We are in a period of healthy and active market conditions for private credit. While most would regard this as a good thing, it might not be all song and dance for investors, who have to pay close attention to those involved. Vincent Marcoux shares his thoughts with us in an exclusive interview.
How would you characterise today’s private market trends and more specifically for the credit market in terms of pricing and leverage?
The private credit market is quite healthy. We have seen capital inflows double since the 2008 crisis and ample liquidity, with inflows in North America nearly twice those in Europe.
In such an active market, investors might find it difficult now to access the best managers. At the start of the credit crisis, investors easily enjoyed 10% net IRR even with 3rd quartile performers. In recent years, return dispersion has in some cases resulted in bad news for investors. Prudence is highly recommended in future manager selections.
The private credit market is boiling and is clearly in transformation. An interesting phenomenon is the increase in velocity, where the historical four to five-year deal duration is now closer to two years, and we now have distributions in the first fund year compared with the second or third year seen in the past.
Given these market conditions, investors should pay close attention to the increasing pressure on borrowers’ ability to pay, and debt leverage embellished by a never-ending bull market.

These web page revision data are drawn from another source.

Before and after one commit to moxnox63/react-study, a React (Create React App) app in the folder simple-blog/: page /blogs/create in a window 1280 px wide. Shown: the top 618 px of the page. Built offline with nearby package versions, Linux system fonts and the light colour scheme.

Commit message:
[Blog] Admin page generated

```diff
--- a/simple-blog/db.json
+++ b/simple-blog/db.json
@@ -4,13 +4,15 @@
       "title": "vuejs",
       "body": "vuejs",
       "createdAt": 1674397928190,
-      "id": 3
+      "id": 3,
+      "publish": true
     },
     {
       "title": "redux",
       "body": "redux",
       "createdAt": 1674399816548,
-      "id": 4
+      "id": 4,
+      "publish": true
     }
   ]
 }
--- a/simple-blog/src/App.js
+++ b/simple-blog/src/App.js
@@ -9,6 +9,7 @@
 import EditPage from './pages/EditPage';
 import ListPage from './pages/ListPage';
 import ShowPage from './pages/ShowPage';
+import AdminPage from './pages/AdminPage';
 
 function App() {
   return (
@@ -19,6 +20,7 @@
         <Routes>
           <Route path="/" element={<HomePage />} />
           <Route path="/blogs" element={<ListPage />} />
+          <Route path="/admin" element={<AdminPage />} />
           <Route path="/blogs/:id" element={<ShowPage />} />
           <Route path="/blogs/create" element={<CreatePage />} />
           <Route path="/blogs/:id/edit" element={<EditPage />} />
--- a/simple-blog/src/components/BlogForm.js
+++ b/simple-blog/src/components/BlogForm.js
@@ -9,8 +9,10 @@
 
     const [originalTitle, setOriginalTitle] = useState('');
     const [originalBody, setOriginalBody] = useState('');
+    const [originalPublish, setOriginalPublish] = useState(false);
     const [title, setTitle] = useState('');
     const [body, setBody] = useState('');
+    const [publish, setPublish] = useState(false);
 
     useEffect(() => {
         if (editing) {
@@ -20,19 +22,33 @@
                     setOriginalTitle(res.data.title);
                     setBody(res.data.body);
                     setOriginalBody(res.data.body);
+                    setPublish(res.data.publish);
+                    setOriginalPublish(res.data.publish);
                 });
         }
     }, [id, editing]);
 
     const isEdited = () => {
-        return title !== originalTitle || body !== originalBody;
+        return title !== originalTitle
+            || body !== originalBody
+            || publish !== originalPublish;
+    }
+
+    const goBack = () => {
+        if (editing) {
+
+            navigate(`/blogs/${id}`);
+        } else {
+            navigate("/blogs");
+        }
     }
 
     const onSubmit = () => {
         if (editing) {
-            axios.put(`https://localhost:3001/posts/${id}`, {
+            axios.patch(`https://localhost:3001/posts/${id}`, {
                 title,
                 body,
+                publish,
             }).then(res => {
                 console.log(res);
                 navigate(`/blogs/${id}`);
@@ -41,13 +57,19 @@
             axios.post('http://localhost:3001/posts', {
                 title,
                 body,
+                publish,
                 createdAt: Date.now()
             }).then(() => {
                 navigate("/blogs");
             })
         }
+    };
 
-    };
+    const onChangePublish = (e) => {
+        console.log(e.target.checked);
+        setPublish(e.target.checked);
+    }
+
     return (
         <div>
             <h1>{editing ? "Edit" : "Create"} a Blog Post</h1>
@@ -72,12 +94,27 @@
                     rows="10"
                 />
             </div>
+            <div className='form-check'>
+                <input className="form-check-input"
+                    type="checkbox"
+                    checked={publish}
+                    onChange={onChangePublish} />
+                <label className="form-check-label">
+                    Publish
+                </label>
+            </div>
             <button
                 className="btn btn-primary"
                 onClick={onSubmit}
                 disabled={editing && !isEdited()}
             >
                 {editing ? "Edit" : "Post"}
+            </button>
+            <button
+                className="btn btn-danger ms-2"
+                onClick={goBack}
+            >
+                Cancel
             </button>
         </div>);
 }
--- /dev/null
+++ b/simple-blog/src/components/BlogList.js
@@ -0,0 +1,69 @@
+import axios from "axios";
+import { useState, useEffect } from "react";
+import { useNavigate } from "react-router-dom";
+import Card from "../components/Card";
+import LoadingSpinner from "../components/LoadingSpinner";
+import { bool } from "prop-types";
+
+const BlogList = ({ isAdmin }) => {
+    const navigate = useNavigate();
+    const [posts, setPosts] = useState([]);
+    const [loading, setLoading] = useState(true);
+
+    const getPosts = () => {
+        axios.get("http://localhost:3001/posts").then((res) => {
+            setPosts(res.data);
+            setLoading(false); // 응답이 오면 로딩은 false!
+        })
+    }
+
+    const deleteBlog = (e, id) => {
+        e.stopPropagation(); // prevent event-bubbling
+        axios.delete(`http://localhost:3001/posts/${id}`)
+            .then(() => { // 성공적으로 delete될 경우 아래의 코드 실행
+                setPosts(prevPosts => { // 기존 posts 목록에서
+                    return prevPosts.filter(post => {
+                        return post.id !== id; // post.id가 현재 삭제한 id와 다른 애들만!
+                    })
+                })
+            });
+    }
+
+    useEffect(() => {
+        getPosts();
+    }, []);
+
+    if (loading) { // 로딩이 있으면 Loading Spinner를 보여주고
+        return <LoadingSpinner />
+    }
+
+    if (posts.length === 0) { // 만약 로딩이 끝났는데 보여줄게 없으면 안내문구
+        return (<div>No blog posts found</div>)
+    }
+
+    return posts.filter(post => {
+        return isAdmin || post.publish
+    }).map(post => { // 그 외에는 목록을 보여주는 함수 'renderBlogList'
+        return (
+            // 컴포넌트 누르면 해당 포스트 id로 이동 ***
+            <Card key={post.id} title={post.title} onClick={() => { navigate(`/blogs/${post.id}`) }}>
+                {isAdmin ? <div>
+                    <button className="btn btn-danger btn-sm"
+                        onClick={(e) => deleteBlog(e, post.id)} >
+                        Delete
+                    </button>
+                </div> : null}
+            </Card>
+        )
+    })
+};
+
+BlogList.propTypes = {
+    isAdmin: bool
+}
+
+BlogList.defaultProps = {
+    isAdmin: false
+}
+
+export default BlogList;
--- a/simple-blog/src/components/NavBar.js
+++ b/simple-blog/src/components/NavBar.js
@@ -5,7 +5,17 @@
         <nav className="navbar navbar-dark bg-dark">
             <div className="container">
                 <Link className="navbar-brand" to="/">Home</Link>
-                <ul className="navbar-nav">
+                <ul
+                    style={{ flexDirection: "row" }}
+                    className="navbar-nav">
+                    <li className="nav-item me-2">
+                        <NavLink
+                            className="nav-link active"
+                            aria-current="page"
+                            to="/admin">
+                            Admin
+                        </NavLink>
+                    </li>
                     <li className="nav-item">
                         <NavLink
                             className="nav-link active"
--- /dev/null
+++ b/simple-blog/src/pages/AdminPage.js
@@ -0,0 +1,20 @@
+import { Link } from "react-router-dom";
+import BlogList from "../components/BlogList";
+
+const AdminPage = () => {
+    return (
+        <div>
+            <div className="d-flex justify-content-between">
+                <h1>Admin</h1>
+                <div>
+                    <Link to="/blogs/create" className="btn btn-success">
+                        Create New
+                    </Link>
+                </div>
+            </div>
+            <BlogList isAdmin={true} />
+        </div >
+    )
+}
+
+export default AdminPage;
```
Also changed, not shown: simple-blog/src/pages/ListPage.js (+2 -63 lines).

Recent transactions might be a sign of ominous developments ahead.
How does that differ from the market prior to the 2007-2008 global financial crisis?
The private credit market is much more mature than it was prior to the global financial crisis and much more disciplined. The default rate has fallen quite significantly compared with pre-crisis levels. Before 2008, the rate was about 17 percent; today it is about 10 percent. That is a significant improvement bolstered by the popularity of senior loans. In terms of pricing of the assets underlying the debt, while we have seen a discernable increase, prices appear to have stabilised. They are in fact quite stable compared with several years ago, and compared with the buyouts sector.

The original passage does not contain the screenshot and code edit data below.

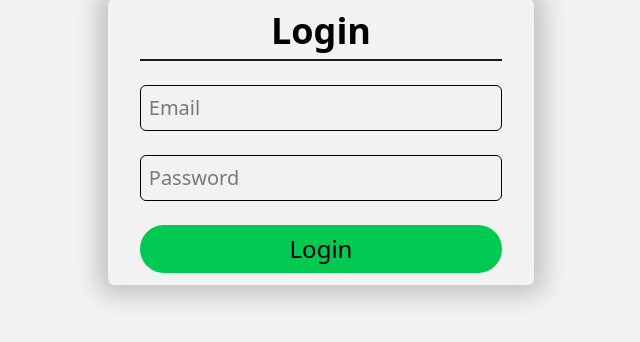
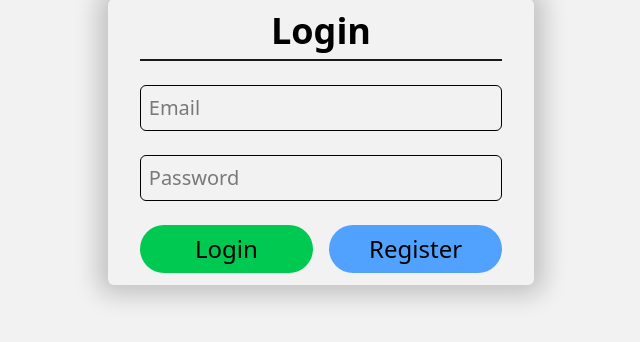
Before and after one commit to Prorickey/ftc-scouting, a Flask app: page /login in a window 1280 px wide. Shown: the part 258-600 px from the top of the page, without its empty margins (319-959 px from the left). Run offline with Flask 3, Linux system fonts and the light colour scheme.

Commit message:
Worked on it a little

```diff
--- a/templates/login.j2
+++ b/templates/login.j2
@@ -11,7 +11,7 @@
         <div class="flex flex-col justify-center h-[100vh]">
             <div class="mainBox w-1/3 mx-auto rounded-md align-middle p-3">
                 <p class="text-4xl font-semibold text-center w-full">Login</p>
-                <form class="w-[90%] mx-auto mt-2">
+                <form class="w-[90%] mx-auto mt-2" method="post">
                     <div class="h-[2.5px] bg-stone-900 w-full mx-auto mb-2"></div>
                     <input class="border border-black rounded-md p-2 text-xl w-full
                     mt-4"
@@ -25,7 +25,10 @@
                     name="password"
                     placeholder="Password" />
 
-                    <input class="p-2 bg-green-500 rounded-3xl mt-6 text-2xl w-full" value="Login" type="submit" />
+                    <div class="flex flex-row gap-x-4">
+                        <input class="p-2 bg-green-500 rounded-3xl mt-6 text-2xl w-full cursor-pointer" value="Login" type="submit" />
+                        <a href="/register" class="p-2 bg-blue-400 rounded-3xl mt-6 text-2xl w-full text-center cursor-pointer">Register</a>
+                    </div>
                 </form>
             </div>
         </div>
```
Also changed, not shown: templates/register.j2 (added).
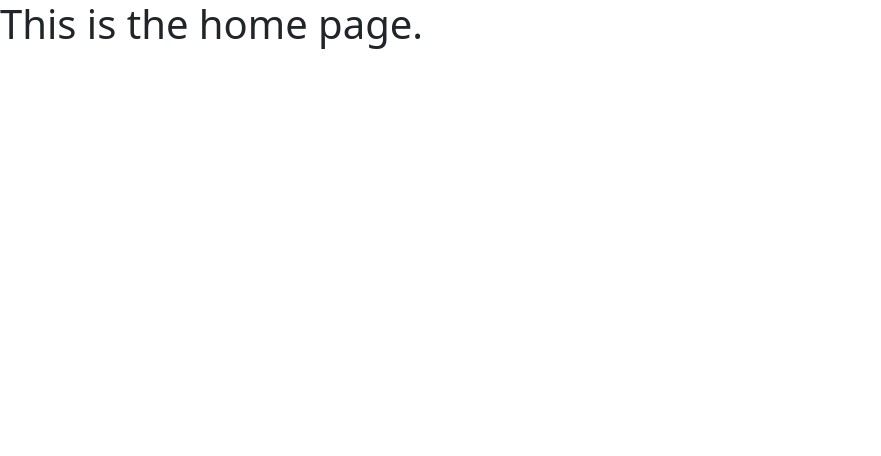
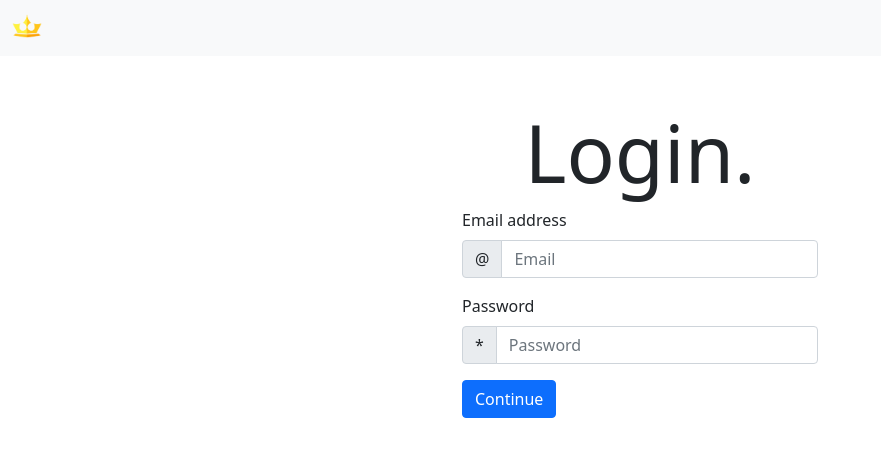
Before and after one commit to LeeDevs/leedevs.github.io, a plain HTML site: page index.html in a window 1280 px wide. Shown: the whole page, without its empty margins (0-881 px from the left). Drawn offline with nearby package versions, Linux system fonts and the light colour scheme.

Commit message:
New Bootstrap Login

```diff
--- a/index.html
+++ b/index.html
@@ -4,7 +4,9 @@
     <meta charset="UTF-8">
     <meta http-equiv="X-UA-Compatible" content="IE=edge">
     <meta name="viewport" content="width=device-width, initial-scale=1.0">
-    <title>Home</title>
+    <title>Etheria</title>
+
+    <link rel="icon" type="image/x-icon" href="/Bootstrap/assets/favicon.ico">
 
 
     <!--
@@ -17,7 +19,51 @@
 </head>
 <body>
 
-    <h1>This is the home page.</h1>
+    <nav class="navbar navbar-light bg-light">
+        <div class="container-fluid">
+          <a class="navbar-brand" href="#">
+            <img src="./Bootstrap/assets/crown.png" alt="" width="30" height="24" class="d-inline-block align-text-top">
+
+          </a>
+        </div>
+    </nav>
+
+
+    <div class="container my-5">
+        <h1 class="display-1 text-center">Login.</h1>
+        <div class="row justify-content-center">
+            <form class="col-lg-4">
+
+                <div class="mb-3">
+                    <label for="EmailInput" class="form-label">Email address</label>
+                    <div class="input-group">
+                        <span class="input-group-text" id="basic-addon1">@</span>
+                        <input type="email"id="EmailInput" class="form-control" placeholder="Email" aria-label="Email" aria-describedby="basic-addon1">
+                    </div>
+                </div>
+
+
+
+                <div class="mb-3">
+                    <label for="PasswordInput" class="form-label">Password</label>
+                    <div class="input-group">
+                        <span class="input-group-text" id="basic-addon1">*</span>
+                        <input type="password" id="PasswordInput" class="form-control" placeholder="Password" aria-label="Password" aria-describedby="basic-addon1">
+                    </div>
+                </div>
+
+                <button type="submit" class="btn btn-primary">Continue</button>
+            </form>
+        </div>
+
+    </div>
+
+
+
+
+
+
+
 
 
     <!--
```
Also changed, not shown: Bootstrap/assets/crown.png (added), Bootstrap/assets/crown.svg (added), Bootstrap/assets/favicon.ico (added).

What are the main attributes of private credit allocation in a total private market portfolio? How might pricing and leverage impact results?
A private credit portfolio is less volatile than many other asset classes and offers better downside protection. However, investors need to pay close attention to the pricing of the underlying assets as well as the level of debt. When investors focus on reasonable leverage and assets, they should expect added value on their private credit investment. Also, we have seen great disparity in terms of results between industries and also within same industry. For example, in recent years, the Internet and insurance industries have delivered good results with minimum effort, while the energy and automobile segments have struggled with a variety of difficulties.
Where do you see challenges for LPs and how might they be mitigated?
In terms of industries, investors should be cautious of the industrial and energy sectors, where there is greater volatility and downside risk. It is interesting to note that in terms of financing structure – senior debt to EBITDA and junior debt to EBITDA – most industries are at the same level or higher than they were prior to the credit crisis.
In addition, currency risk in private credit has to be taken into consideration. When looking at results in US dollars, one needs to be cautious and keep in mind that over the last four or five years the dollar has appreciated quite a bit compared with other major currencies, such as the euro.
Finally, with the growing disparity in results of private credit funds, investors must become better skilled at selecting the right managers to more effectively achieve their investment goals.
Can you discuss where you see notable opportunities today in private credit? Do you expect any notable changes in 2019?
The US market, which offers very strong downside protection compared with many other regions, and very good performance, continues to provide significant private credit opportunities. As mentioned, investors need to remain cautious given the degree to which the US dollar has strengthened over the last four to five years. In addition, they should be mindful of the level of senior debt, which has reached pre-credit crisis levels. That is not the case with junior debt, which still has some capacity.
The computer technology, financial, infrastructure/social and healthcare sectors have performed quite well in the private credit market and we hope that will continue. Overall, if investors are disciplined and diversified in their approach and focused on reasonable multiple assets, they should expect superior returns in the private credit market.
Under the spotlight:
Vincent is responsible for CEPRES North America client delivery. He has over 20 years of experience in the asset management industry, assisting pension funds, foundations and other institutional investors. He is a CFA charter holder, MBA graduate and retired Fellow of the Canadian Institute of Actuaries.